The records section start

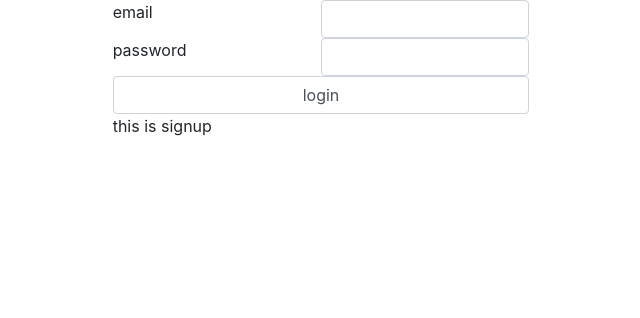
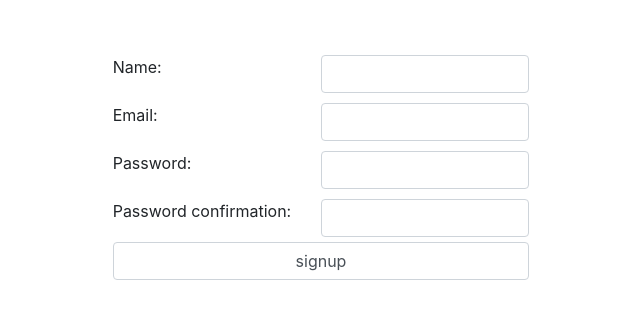
Before and after one commit to andresporras3423/technos-front, a React (Create React App) app: page /signup in a window 1280 px wide. Shown: the top 318 px of the page, without its empty margins (319-959 px from the left). Built offline with nearby package versions, Linux system fonts and the light colour scheme.

Commit message:
add extra items for form signup

```diff
--- a/src/App.css
+++ b/src/App.css
@@ -10,6 +10,7 @@
 .login-div{
   display: grid;
   grid-template-columns: 1fr 1fr 1fr;
+  margin-top: 50px;
 }
 
 .login-div > * {
@@ -19,6 +20,11 @@
 .form-login {
   display: grid;
   grid-template-columns: 1fr 1fr;
+}
+
+.form-login > * {
+  margin-top: 5px;
+  margin-bottom: 5px;
 }
 
 @media (prefers-reduced-motion: no-preference) {
--- a/src/App.js
+++ b/src/App.js
@@ -6,13 +6,14 @@ import Login from './Login';
 import Main from './Main';
 
 function App() {
+
   return (
     <Switch>
     <Route exact path="/login">
-    <Login message="this is login" />
+    <Login option="login" />
     </Route>
     <Route exact path="/signup">
-    <Login message="this is signup" />
+    <Login option="signup" />
     </Route>
     <Route exact path="/">
     <Main />
--- a/src/Login.js
+++ b/src/Login.js
@@ -1,15 +1,44 @@
 function Login(props) {
-    const {message} = props;
+    const {option} = props;
+    const options = new Object();
+
+    const name = () => {
+      if (option==="signup") {
+        return (
+          <>
+            <label>Name: </label>
+            <input  class="form-control" type="text"/>
+          </>
+        );
+      }
+
+      return <></>;
+    };
+
+    const passwordConfirmation = () => {
+      if (option==="signup") {
+        return (
+          <>
+            <label>Password confirmation: </label>
+            <input className="form-control" type="password"/>
+          </>
+        );
+      }
+
+      return <></>;
+    };
+
   return (
     <div className="col-md-12 login-div">
                 <div  className="form-login" >
-                    <label>email</label>
+                  {name()}
+                    <label>Email: </label>
                     <input  class="form-control" type="text"/>
-                    <label>password</label>
+                    <label>Password: </label>
                     <input className="form-control" type="password"/>
+                    {passwordConfirmation()}
                 </div>
-                <div><button className="form-control">login</button></div>
-                <div>{message}</div>
+                <div><button className="form-control">{option}</button></div>
     </div>
   );
 }
```
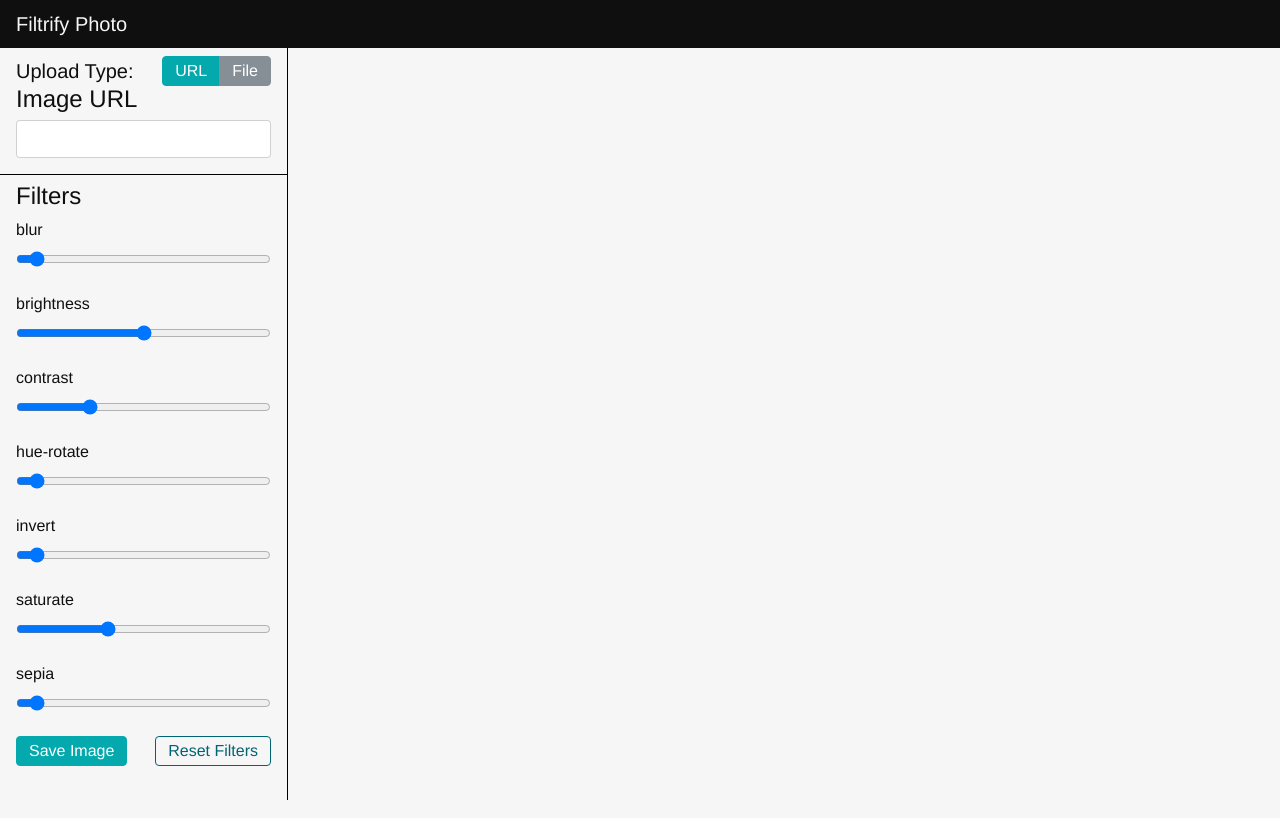
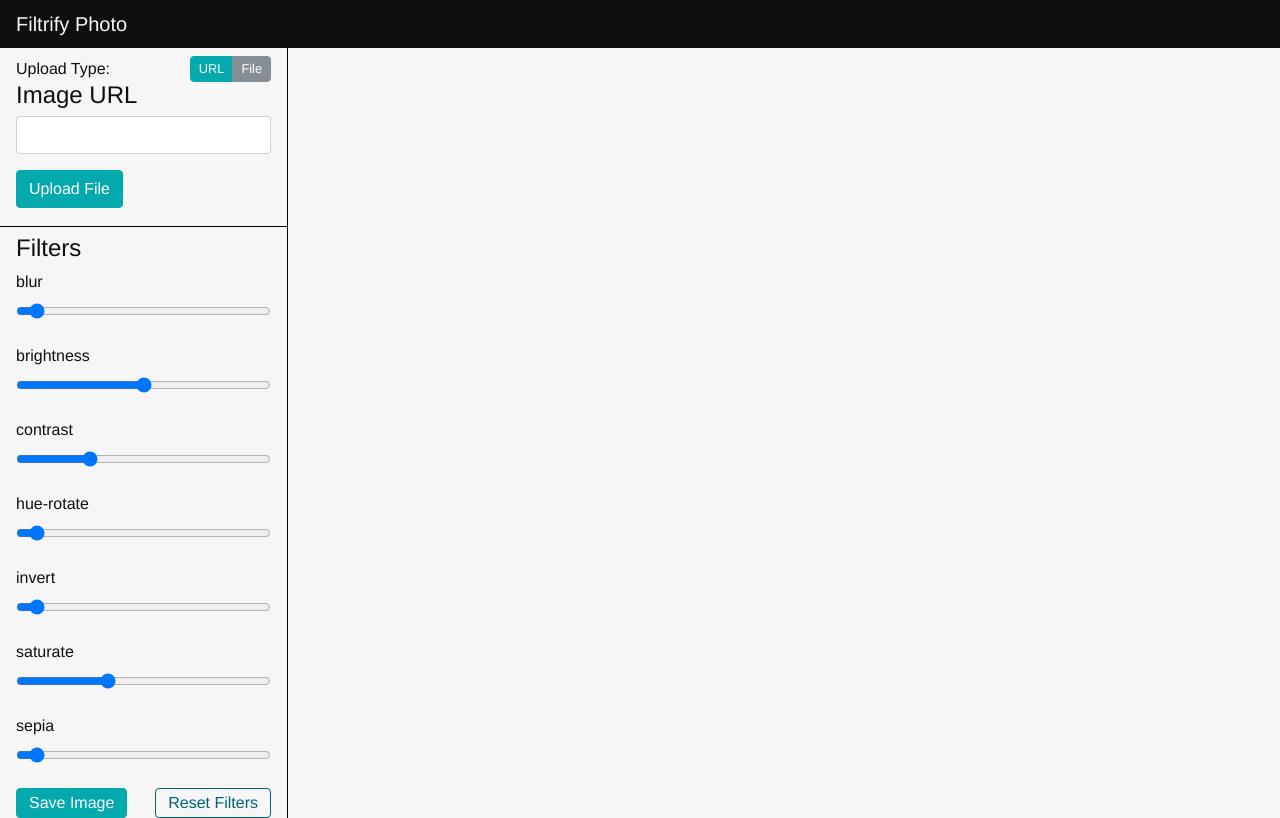
Before and after one commit to Sharpie360/filtrify-photo-codealong, a Vue app: page / in a window 1280 px wide. Built offline with nearby package versions, Linux system fonts and the light colour scheme.

Commit message:
updated - source selector, file input

```diff
--- a/src/components/control-panel/ImageLoader.vue
+++ b/src/components/control-panel/ImageLoader.vue
@@ -1,24 +1,47 @@
 <template>
   <div class="image--loader px-3 pt-2">
     <div class="upload-type--outer flexbox-space-between flex-align-center">
-      <h5 class="upload-type--label mb-0">Upload Type:</h5>
+      <h6 class="upload-type--label mb-0">Upload Type:</h6>
       <div class="btn-group upload-type--btn-group">
-        <button class="btn btn-primary py-1 ">URL</button>
-        <button class="btn btn-secondary py-1">File</button>
+        <button
+          @click="urlUploadInput = true"
+          :class="urlUploadInput ? 'btn-primary' : 'btn-secondary' "
+          class="btn py-1"
+          >URL
+        </button>
+        <button
+          @click="urlUploadInput = false"
+          :class="!urlUploadInput ? 'btn-primary' : 'btn-secondary'"
+          class="btn py-1"
+          >File
+        </button>
       </div>
 
     </div>
     <div class="form-group">
       <label
-        for="custom-image-input"
+        for="custom-image-input-url"
         class="mb-0">
         <h4>Image URL</h4>
       </label>
       <input
         type="text"
         class="form-control"
-        id="custom-image-input"
+        id="custom-image-input-url"
         v-model="imageInput.source"
+        @input="loadImage">
+    </div>
+    <div class="form-group">
+      <label
+        for="custom-image-input-file"
+        class="mb-0">
+        <h4 class="btn btn-primary mb-0">Upload File</h4>
+      </label>
+      <input
+        style="opacity: 0; height: 0; padding: 0;"
+        type="file"
+        class="form-control"
+        id="custom-image-input-file"
         @input="loadImage">
     </div>
   </div>
@@ -30,7 +53,7 @@ import eventBus from '../../eventBus.js'
 export default {
   data () {
     return {
-      urlInput: true,
+      urlUploadInput: true,
       imageInput: {
         source: ''
       }
@@ -48,4 +71,9 @@ export default {
 .upload-type--label {
   display: inline-block;
 }
+.upload-type--btn-group > .btn {
+  padding-left: .5rem;
+  padding-right: .5rem;
+  font-size: .8rem;
+}
 </style>
```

The records section end

**What is being asked**
With no pictures included, write out the entries exactly.

**Worked solution**
Before and after one commit to andresporras3423/technos-front, a React (Create React App) app: page /signup in a window 1280 px wide. Shown: the top 318 px of the page, without its empty margins (319-959 px from the left). Built offline with nearby package versions, Linux system fonts and the light colour scheme.

Commit message:
add extra items for form signup

```diff
--- a/src/App.css
+++ b/src/App.css
@@ -10,6 +10,7 @@
 .login-div{
   display: grid;
   grid-template-columns: 1fr 1fr 1fr;
+  margin-top: 50px;
 }
 
 .login-div > * {
@@ -19,6 +20,11 @@
 .form-login {
   display: grid;
   grid-template-columns: 1fr 1fr;
+}
+
+.form-login > * {
+  margin-top: 5px;
+  margin-bottom: 5px;
 }
 
 @media (prefers-reduced-motion: no-preference) {
--- a/src/App.js
+++ b/src/App.js
@@ -6,13 +6,14 @@ import Login from './Login';
 import Main from './Main';
 
 function App() {
+
   return (
     <Switch>
     <Route exact path="/login">
-    <Login message="this is login" />
+    <Login option="login" />
     </Route>
     <Route exact path="/signup">
-    <Login message="this is signup" />
+    <Login option="signup" />
     </Route>
     <Route exact path="/">
     <Main />
--- a/src/Login.js
+++ b/src/Login.js
@@ -1,15 +1,44 @@
 function Login(props) {
-    const {message} = props;
+    const {option} = props;
+    const options = new Object();
+
+    const name = () => {
+      if (option==="signup") {
+        return (
+          <>
+            <label>Name: </label>
+            <input  class="form-control" type="text"/>
+          </>
+        );
+      }
+
+      return <></>;
+    };
+
+    const passwordConfirmation = () => {
+      if (option==="signup") {
+        return (
+          <>
+            <label>Password confirmation: </label>
+            <input className="form-control" type="password"/>
+          </>
+        );
+      }
+
+      return <></>;
+    };
+
   return (
     <div className="col-md-12 login-div">
                 <div  className="form-login" >
-                    <label>email</label>
+                  {name()}
+                    <label>Email: </label>
                     <input  class="form-control" type="text"/>
-                    <label>password</label>
+                    <label>Password: </label>
                     <input className="form-control" type="password"/>
+                    {passwordConfirmation()}
                 </div>
-                <div><button className="form-control">login</button></div>
-                <div>{message}</div>
+                <div><button className="form-control">{option}</button></div>
     </div>
   );
 }
```
Before and after one commit to Sharpie360/filtrify-photo-codealong, a Vue app: page / in a window 1280 px wide. Built offline with nearby package versions, Linux system fonts and the light colour scheme.

Commit message:
updated - source selector, file input

```diff
--- a/src/components/control-panel/ImageLoader.vue
+++ b/src/components/control-panel/ImageLoader.vue
@@ -1,24 +1,47 @@
 <template>
   <div class="image--loader px-3 pt-2">
     <div class="upload-type--outer flexbox-space-between flex-align-center">
-      <h5 class="upload-type--label mb-0">Upload Type:</h5>
+      <h6 class="upload-type--label mb-0">Upload Type:</h6>
       <div class="btn-group upload-type--btn-group">
-        <button class="btn btn-primary py-1 ">URL</button>
-        <button class="btn btn-secondary py-1">File</button>
+        <button
+          @click="urlUploadInput = true"
+          :class="urlUploadInput ? 'btn-primary' : 'btn-secondary' "
+          class="btn py-1"
+          >URL
+        </button>
+        <button
+          @click="urlUploadInput = false"
+          :class="!urlUploadInput ? 'btn-primary' : 'btn-secondary'"
+          class="btn py-1"
+          >File
+        </button>
       </div>
 
     </div>
     <div class="form-group">
       <label
-        for="custom-image-input"
+        for="custom-image-input-url"
         class="mb-0">
         <h4>Image URL</h4>
       </label>
       <input
         type="text"
         class="form-control"
-        id="custom-image-input"
+        id="custom-image-input-url"
         v-model="imageInput.source"
+        @input="loadImage">
+    </div>
+    <div class="form-group">
+      <label
+        for="custom-image-input-file"
+        class="mb-0">
+        <h4 class="btn btn-primary mb-0">Upload File</h4>
+      </label>
+      <input
+        style="opacity: 0; height: 0; padding: 0;"
+        type="file"
+        class="form-control"
+        id="custom-image-input-file"
         @input="loadImage">
     </div>
   </div>
@@ -30,7 +53,7 @@ import eventBus from '../../eventBus.js'
 export default {
   data () {
     return {
-      urlInput: true,
+      urlUploadInput: true,
       imageInput: {
         source: ''
       }
@@ -48,4 +71,9 @@ export default {
 .upload-type--label {
   display: inline-block;
 }
+.upload-type--btn-group > .btn {
+  padding-left: .5rem;
+  padding-right: .5rem;
+  font-size: .8rem;
+}
 </style>
```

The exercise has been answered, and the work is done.